• **What you have to do**: Gather, from the data below, each line in which the word "className" occurs.

• **Given records**:
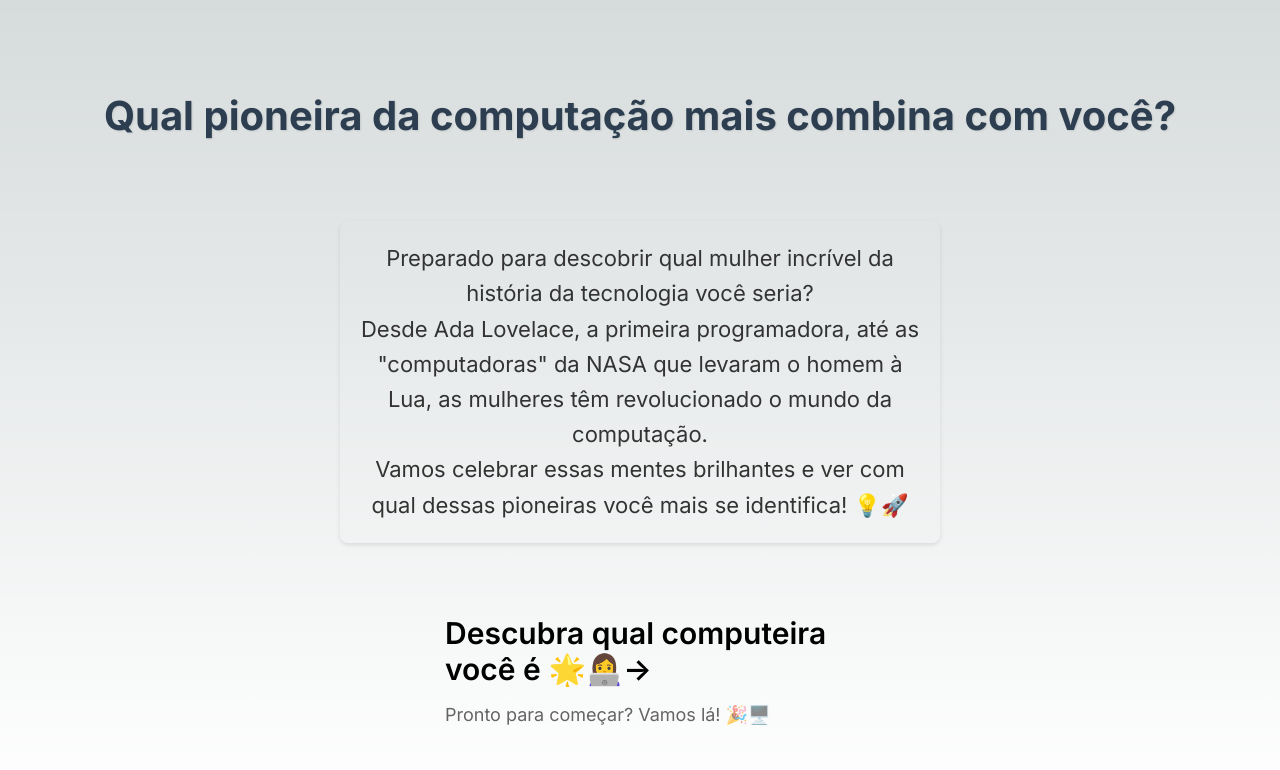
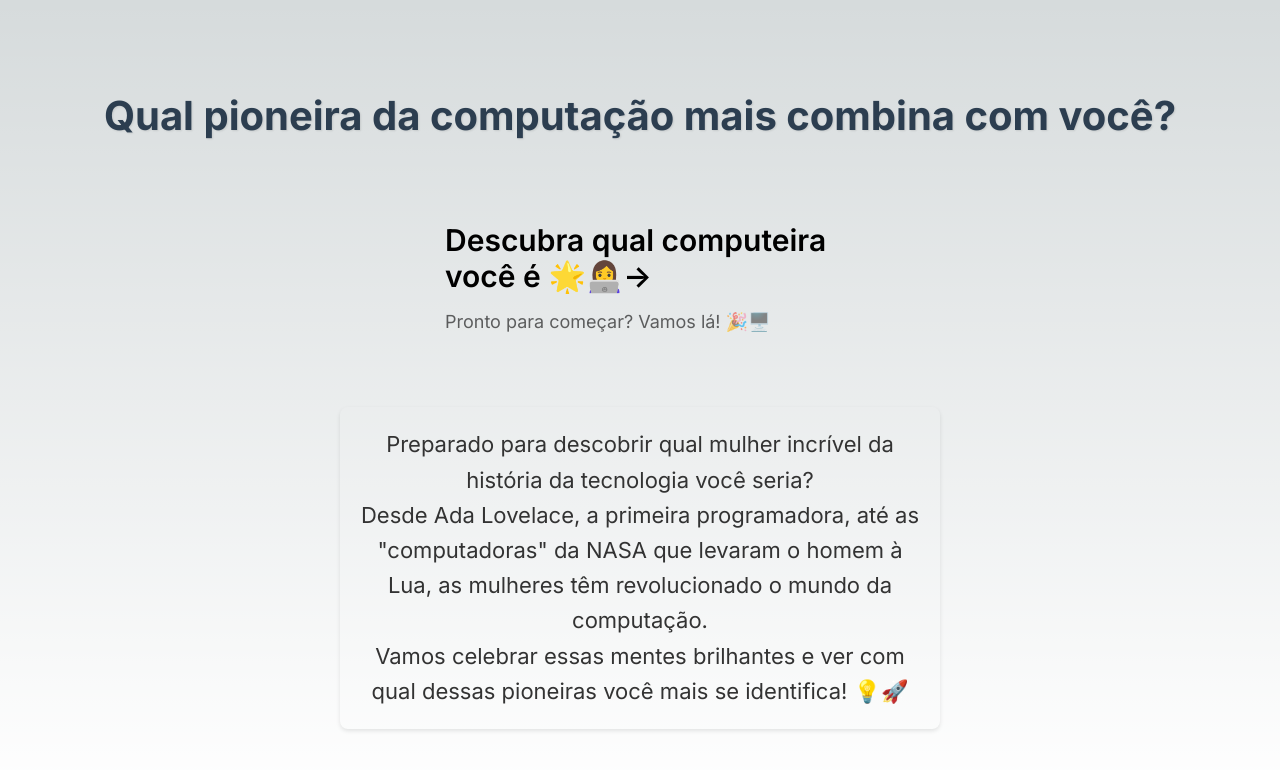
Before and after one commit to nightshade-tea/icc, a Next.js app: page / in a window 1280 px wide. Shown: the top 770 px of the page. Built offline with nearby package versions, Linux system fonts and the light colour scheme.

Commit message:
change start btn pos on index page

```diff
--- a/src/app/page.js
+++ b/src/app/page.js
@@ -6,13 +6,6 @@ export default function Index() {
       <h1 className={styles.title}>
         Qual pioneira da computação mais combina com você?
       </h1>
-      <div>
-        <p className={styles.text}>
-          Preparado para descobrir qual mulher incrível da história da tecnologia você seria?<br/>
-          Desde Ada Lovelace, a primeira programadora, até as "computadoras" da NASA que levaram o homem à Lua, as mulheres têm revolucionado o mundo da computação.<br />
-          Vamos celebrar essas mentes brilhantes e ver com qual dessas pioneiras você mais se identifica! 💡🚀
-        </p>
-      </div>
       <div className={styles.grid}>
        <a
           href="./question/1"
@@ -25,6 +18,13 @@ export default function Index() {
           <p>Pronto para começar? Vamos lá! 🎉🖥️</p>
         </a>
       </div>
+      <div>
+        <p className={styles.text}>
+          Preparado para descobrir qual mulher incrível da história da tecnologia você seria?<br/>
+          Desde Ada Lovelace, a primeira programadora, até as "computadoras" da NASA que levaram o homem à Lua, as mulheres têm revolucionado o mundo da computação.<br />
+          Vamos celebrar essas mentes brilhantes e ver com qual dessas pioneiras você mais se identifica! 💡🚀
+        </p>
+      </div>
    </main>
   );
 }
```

• **Solution to the problem**:
       <h1 className={styles.title}>
-        <p className={styles.text}>
       <div className={styles.grid}>
+        <p className={styles.text}>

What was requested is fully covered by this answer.